This statement, among others, can give a synopsis of the entire system of beliefs that social deviants choose. Social deviance has many negatives, which were explained in the above paragraph on conformity, but it also has positives that any society needs to fight apathy and discord. Deviance can be defined as behavior that differs from the norm, especially behavior and attitudes that differ from accepted social standards (Am. Heritage, 1998). Two different, yet similar, deviant groups can be used to describe the entire deviant subculture. Those who classify themselves as punks and anarchists are one type and those that spout free love and peace (hippies) are another type of deviant subculture.

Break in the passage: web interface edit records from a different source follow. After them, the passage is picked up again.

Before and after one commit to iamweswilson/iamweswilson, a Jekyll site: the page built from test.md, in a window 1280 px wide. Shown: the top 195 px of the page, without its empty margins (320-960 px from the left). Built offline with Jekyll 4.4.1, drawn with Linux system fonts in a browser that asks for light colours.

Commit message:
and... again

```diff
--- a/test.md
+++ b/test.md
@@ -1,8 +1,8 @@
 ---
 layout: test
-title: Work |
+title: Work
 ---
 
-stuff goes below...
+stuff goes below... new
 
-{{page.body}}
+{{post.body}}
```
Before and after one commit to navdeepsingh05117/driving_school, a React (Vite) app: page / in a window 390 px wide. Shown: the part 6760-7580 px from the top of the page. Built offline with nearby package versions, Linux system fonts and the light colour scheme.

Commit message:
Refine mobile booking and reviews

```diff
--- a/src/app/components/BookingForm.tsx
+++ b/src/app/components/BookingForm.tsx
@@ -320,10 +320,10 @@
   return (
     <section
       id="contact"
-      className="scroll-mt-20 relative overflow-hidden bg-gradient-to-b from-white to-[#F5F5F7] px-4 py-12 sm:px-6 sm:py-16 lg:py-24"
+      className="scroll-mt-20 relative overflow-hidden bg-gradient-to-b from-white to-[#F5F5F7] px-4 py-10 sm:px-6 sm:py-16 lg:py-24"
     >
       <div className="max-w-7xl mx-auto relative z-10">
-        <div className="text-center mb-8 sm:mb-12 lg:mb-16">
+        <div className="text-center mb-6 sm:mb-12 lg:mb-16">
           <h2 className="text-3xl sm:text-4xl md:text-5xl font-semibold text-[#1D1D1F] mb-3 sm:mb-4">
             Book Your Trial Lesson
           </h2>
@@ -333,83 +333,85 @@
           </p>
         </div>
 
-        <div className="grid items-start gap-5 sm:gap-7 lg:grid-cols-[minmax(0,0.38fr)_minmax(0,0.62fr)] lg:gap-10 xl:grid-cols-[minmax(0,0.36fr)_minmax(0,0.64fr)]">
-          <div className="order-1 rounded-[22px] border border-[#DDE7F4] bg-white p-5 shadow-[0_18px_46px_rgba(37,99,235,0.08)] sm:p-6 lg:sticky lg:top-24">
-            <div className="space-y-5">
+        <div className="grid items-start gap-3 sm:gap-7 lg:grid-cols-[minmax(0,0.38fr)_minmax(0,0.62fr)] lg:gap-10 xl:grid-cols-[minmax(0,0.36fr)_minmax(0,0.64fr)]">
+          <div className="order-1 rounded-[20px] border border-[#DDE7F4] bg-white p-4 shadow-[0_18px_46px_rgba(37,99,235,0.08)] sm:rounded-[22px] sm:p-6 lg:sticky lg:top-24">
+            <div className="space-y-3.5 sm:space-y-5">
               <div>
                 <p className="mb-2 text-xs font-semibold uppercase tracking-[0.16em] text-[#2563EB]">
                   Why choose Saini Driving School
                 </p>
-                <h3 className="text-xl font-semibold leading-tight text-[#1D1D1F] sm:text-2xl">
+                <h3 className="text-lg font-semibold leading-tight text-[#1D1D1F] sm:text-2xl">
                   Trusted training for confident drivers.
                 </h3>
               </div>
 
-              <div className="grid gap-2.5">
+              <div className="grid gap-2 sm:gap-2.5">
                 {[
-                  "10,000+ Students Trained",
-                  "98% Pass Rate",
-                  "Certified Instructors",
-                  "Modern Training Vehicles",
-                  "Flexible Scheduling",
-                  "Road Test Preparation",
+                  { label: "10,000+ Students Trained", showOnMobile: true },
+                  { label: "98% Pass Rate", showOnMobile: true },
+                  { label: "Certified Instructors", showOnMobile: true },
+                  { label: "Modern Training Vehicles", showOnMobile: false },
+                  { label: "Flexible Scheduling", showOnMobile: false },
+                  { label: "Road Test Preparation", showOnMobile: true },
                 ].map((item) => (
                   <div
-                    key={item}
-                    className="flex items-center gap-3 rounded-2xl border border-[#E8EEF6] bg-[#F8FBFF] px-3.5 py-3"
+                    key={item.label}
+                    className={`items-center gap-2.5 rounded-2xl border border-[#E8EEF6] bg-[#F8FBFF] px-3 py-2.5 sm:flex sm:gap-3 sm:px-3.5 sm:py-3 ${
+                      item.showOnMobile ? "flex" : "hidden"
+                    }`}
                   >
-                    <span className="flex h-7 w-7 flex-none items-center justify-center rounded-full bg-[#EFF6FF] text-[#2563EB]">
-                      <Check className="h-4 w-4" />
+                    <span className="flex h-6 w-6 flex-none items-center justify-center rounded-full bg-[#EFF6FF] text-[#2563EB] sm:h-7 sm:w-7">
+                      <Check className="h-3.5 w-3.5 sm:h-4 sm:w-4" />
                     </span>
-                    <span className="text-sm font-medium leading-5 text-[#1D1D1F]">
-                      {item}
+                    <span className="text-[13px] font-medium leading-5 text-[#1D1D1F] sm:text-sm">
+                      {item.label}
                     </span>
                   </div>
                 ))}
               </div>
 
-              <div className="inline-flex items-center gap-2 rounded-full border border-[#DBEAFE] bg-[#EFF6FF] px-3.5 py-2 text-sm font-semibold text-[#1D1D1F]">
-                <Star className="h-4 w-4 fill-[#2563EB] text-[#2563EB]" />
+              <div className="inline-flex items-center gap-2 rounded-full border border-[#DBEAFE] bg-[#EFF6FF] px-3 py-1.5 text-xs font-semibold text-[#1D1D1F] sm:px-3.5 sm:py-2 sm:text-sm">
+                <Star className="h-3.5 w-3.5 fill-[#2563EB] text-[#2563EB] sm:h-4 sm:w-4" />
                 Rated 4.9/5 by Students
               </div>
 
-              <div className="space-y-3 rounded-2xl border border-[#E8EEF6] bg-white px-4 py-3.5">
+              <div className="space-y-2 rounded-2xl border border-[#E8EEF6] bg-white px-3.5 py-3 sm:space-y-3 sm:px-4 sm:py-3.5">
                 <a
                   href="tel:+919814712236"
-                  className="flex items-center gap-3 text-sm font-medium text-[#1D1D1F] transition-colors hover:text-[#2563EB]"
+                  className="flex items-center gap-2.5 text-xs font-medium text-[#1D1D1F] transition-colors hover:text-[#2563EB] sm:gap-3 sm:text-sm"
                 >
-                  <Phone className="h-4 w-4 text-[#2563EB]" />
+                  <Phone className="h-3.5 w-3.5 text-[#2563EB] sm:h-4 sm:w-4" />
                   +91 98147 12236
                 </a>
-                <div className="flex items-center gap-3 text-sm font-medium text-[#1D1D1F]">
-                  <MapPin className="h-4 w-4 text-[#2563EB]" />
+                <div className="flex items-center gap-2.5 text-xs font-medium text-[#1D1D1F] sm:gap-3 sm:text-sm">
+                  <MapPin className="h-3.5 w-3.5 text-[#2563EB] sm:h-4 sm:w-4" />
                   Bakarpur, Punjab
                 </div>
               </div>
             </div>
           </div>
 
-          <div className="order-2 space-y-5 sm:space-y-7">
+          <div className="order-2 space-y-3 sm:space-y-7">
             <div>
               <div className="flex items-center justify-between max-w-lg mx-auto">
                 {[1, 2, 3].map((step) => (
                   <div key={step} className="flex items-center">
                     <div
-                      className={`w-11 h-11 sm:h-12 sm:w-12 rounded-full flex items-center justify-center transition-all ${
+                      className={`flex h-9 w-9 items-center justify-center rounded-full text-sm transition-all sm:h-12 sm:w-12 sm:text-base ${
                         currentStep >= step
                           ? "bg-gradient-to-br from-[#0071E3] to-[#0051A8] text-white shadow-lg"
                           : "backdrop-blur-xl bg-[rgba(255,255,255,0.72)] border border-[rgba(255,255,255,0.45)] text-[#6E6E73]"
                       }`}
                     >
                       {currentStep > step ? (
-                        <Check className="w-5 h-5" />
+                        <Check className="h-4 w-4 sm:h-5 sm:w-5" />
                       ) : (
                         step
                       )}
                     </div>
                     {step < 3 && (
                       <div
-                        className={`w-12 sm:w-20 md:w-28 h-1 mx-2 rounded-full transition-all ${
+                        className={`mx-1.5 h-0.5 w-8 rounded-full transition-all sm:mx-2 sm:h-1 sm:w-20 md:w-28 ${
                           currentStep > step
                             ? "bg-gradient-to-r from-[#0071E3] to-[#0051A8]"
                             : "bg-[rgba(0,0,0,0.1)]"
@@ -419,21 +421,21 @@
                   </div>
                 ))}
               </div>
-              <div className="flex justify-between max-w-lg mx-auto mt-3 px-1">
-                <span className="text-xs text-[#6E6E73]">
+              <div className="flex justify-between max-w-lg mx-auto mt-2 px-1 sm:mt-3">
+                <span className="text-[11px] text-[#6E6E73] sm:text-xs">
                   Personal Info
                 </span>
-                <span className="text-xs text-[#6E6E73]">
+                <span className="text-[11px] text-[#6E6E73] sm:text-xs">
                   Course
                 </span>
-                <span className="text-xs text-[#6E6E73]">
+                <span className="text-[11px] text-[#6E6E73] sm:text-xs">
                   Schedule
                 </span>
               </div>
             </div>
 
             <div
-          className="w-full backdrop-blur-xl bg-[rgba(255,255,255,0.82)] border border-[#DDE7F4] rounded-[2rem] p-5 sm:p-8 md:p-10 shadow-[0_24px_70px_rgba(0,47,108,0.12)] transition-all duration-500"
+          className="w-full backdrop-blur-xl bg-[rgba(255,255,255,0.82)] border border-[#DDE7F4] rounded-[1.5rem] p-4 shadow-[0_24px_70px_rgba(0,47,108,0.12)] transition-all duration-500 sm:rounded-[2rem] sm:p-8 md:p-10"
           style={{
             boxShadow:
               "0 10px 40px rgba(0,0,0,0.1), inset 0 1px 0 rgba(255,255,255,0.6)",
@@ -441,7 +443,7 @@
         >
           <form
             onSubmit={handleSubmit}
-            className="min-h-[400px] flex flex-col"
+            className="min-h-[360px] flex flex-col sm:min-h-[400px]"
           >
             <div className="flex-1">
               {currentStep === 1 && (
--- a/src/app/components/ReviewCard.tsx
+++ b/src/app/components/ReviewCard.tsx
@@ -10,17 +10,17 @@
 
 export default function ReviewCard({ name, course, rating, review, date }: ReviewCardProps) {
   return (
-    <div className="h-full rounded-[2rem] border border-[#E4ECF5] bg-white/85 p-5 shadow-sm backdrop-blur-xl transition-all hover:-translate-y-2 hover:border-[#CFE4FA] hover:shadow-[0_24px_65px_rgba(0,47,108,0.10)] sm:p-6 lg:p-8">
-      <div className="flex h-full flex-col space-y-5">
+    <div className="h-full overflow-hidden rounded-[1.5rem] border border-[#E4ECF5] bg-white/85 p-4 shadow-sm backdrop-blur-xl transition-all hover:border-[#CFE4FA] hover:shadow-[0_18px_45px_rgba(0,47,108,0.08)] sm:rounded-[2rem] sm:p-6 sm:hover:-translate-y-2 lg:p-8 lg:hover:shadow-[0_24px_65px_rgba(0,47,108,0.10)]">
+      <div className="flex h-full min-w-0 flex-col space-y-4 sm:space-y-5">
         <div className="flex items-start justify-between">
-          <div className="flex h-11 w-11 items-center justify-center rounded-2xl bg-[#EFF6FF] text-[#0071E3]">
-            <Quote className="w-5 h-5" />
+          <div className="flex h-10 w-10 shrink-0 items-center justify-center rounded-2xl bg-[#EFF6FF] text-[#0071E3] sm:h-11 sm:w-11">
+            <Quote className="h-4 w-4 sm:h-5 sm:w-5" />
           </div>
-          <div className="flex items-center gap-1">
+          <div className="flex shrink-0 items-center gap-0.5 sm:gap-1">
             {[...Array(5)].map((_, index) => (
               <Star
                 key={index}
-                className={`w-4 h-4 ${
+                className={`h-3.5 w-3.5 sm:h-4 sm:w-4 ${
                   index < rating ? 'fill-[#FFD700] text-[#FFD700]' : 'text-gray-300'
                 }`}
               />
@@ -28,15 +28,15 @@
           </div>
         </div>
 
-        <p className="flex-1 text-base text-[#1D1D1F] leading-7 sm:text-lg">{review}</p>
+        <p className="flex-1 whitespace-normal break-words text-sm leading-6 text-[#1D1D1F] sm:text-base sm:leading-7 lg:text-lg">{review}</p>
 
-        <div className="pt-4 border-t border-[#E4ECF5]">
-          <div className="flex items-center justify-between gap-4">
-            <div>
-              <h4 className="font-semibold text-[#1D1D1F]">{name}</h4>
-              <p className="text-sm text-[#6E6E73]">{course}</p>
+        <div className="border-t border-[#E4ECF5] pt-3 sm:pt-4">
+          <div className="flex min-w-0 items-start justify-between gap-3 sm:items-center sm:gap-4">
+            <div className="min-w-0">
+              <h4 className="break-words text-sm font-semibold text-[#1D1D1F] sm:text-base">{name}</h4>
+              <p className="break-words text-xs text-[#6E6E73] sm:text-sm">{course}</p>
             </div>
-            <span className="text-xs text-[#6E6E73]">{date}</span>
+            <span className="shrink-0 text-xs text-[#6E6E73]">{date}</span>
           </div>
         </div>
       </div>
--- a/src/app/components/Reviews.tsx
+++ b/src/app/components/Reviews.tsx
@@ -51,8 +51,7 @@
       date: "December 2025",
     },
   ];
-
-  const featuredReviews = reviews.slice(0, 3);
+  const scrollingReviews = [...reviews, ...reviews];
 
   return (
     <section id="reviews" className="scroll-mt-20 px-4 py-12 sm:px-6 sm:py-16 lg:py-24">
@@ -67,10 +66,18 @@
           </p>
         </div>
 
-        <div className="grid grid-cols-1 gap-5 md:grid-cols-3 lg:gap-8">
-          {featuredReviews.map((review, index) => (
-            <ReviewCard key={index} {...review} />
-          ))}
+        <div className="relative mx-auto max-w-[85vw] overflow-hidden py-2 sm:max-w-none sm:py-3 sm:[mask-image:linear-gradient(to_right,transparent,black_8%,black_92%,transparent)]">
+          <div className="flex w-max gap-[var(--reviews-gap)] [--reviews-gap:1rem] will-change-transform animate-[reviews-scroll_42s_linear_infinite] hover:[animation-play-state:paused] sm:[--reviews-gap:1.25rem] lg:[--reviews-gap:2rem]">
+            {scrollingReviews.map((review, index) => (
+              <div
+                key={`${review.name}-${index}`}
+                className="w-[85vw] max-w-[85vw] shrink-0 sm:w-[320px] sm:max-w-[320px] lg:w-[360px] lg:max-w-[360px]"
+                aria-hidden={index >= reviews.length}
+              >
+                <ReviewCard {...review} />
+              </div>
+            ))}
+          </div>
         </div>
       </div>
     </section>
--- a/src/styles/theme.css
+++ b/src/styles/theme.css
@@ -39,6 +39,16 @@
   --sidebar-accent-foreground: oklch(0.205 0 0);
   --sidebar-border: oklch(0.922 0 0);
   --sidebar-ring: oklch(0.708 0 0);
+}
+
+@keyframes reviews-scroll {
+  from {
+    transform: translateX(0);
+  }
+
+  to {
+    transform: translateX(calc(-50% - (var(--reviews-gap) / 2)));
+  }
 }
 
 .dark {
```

The first group chooses to be social outcasts because of a hatred of norms. This group attempts to destroy society and with it the means for bettering it. They believe in a type of anarchy that stems from loathing toward excepted values and refuse to get jobs or even conform to society in the most basic ways. Hippies on the other hand choose a method of peace and tranquility, believing that people should all love one another and anarchy would be beautiful if everyone could simply understand how to live at peace with themselves and nature. Although both groups believe in anarchy one chooses hate and aggression to show their views while the other uses love and passive resistance to demonstrate theirs. Both of these groups have a very specific and useful function in a society. They both show the need for change in a radical way, acting as a catalyst for social change. Like any deviant they both have a hatred of the social order, that is the order that society chooses to separate one from another. Also the socialization process that parents use to teach their young is ignored in order for the betterment of themselves. The parents are often hated as stated in the poem by Phillip Larkin This Be The Verse. They fill you with the faults they had, and add some extra, just for you. This poem about how parents unintentionally destroy their own children is another example of punk and hippie belief. However these groups also have their own beliefs about what is a social norm and what is not. For example no self-respecting punk would be caught dead without a large and colorful mohawk along with trash-gathered clothing. These types of social norms permeate even the lowest levels of a deviant group. As to why they choose to disobey the social norms, that is an entirely different question. Often times deviance stems from early child rearing and, indeed, the parents affect on the child (Dr. Spock, 1969). The parent controls the growth and development of a child in the early stages almost exclusively. If the parent unintentionally direct the child toward deviant behavior, by being in consistent and uncaring in child rearing, the child is likely to grow up lost until a time arrives where the child finds a group of people with similar dysfunctional attitudes. Another cause is the direct and purposeful hatred toward the deviant by his or her peers. This hatred often causes the child to think and care about only themselves until they fool themselves in to believing they don t need belief or other people. This type of self-destruction is common among social deviants and indeed expresses much about why youths would choose deviance as a way of life (Klockars, 1974). The social deviant often conflicts dramatically and violently with the social conformist. Two examples of this are the 60 s and, in Britain, the early 80 s punk movement. More examples are likely to appear as our society s atrophy spontaneously creates more and more deviant subcultures.

Social deviance is difficult to define, as each group chooses to be known in their own particular way. Social conformist is not as difficult as it is the standard with which we are all identified. Without deviance, however, how we come to know what is normal? The answer to that question is we wouldn t the deviant both makes our perception of society more clear and causes us to react and act according to our beliefs. Either hatred or understanding, the end result is irrelevant it is merely the existence of the action that is important. Thus, society can continue to grow and change thanks to those who would choose deviance over conformity and chaos over order.